Letters to Nature

Nature 434, 1138-1143 (28 April 2005) | doi:10.1038/nature03491; Received 15 October 2004; Accepted 17 February 2005

IKKalpha limits macrophage NF-kappaB activation and contributes to the resolution of inflammation

Toby Lawrence1,3,4, Magali Bebien1,3, George Y. Liu2, Victor Nizet2 & Michael Karin1

  1. Laboratory of Gene Regulation and Signal Transduction, Department of Pharmacology, and
  2. Division of Paediatric Infectious Diseases, School of Medicine, University of California San Diego, 9500 Gilman Drive, California 92093, USA
  3. *These authors contributed equally to this work
  4. †Present address: Kennedy Institute of Rheumatology Division, Faculty of Medicine, Imperial College, 1 Aspenlea Road, London W6 8LH, UK
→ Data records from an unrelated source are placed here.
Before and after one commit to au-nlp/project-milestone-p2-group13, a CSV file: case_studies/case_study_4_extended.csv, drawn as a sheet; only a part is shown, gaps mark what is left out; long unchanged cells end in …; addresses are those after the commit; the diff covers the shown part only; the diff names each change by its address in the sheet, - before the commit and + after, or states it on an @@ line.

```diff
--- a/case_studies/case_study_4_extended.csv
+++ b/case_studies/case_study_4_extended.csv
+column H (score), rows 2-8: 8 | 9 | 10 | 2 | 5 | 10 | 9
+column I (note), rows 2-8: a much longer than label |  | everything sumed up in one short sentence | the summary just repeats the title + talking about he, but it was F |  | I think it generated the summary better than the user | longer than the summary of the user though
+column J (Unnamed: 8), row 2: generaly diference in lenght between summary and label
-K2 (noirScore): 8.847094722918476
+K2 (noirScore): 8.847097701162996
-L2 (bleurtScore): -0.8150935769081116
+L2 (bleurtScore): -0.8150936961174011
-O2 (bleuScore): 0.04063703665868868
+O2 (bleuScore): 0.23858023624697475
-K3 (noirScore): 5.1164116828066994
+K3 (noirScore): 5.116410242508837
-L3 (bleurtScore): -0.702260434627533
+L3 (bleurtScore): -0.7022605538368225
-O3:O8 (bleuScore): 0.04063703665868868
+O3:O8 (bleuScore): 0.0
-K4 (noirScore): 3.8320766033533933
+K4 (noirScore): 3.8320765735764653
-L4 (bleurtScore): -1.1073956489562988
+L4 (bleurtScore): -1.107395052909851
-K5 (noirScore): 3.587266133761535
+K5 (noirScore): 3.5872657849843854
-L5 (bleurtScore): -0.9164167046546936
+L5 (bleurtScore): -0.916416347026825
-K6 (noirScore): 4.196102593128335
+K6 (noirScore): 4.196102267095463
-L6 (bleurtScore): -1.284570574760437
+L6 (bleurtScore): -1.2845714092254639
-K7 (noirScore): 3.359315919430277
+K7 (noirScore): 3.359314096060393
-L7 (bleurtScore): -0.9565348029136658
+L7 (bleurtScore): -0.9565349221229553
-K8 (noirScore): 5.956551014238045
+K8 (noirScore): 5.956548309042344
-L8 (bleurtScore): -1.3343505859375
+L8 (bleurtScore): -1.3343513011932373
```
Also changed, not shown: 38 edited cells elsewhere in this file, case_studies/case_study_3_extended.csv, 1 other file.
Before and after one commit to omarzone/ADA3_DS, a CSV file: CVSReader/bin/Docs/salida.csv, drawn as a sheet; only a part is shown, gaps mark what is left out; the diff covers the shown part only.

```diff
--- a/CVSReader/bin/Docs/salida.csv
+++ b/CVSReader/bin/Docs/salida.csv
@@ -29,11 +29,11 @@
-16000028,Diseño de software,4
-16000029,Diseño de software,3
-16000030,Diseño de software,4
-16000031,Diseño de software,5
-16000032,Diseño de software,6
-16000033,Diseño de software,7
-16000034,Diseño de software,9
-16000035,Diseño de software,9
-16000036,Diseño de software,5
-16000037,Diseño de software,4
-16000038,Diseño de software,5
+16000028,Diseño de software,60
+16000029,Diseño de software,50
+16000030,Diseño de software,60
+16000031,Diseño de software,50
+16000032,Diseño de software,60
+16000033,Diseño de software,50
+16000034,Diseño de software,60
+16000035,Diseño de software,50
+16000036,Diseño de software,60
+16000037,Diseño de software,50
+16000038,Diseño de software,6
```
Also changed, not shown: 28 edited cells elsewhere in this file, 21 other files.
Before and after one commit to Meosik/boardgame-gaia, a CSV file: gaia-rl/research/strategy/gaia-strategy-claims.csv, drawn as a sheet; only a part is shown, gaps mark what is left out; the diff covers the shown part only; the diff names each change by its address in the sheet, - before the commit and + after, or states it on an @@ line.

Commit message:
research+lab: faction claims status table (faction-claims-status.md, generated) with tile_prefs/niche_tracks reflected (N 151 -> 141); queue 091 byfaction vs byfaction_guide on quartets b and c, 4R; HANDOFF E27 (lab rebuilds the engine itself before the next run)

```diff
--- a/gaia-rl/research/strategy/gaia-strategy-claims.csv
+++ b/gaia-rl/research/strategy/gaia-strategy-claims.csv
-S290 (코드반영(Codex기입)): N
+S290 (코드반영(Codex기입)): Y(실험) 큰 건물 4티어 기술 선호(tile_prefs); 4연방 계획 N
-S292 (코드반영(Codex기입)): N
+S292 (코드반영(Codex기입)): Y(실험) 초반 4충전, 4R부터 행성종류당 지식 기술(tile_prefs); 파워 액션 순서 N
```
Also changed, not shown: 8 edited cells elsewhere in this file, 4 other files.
Correspondence to: Toby Lawrence1,3,4 Correspondence and requests for materials should be addressed to T.L. (Email: t.lawrence@imperial.ac.uk).

Inflammation and innate immunity involve signalling pathways leading to the production of inflammatory mediators. Usually such responses are self-limiting, but aberrant resolution of inflammation results in chronic diseases1. Much attention has focused on pro-inflammatory signalling but little is known about the mechanisms that resolve inflammation. The IkappaB kinase (IKK) complex contains two catalytic subunits, IKKalpha and IKKbeta, and controls the activation of NF-kappaB transcription factors, which play a pivotal role in inflammation2. Ample evidence indicates that IKKbeta mediates NF-kappaB activation in response to pro-inflammatory cytokines and microbial products. IKKalpha regulates an alternative pathway important for lymphoid organogenesis2, but the role of IKKalpha in inflammation is unknown. Here we describe a new role for IKKalpha in the negative regulation of macrophage activation and inflammation. IKKalpha contributes to suppression of NF-kappaB activity by accelerating both the turnover of the NF-kappaB subunits RelA and c-Rel, and their removal from pro-inflammatory gene promoters. Inactivation of IKKalpha in mice enhances inflammation and bacterial clearance. Hence, the two IKK catalytic subunits have evolved opposing but complimentary roles needed for the intricate control of inflammation and innate immunity.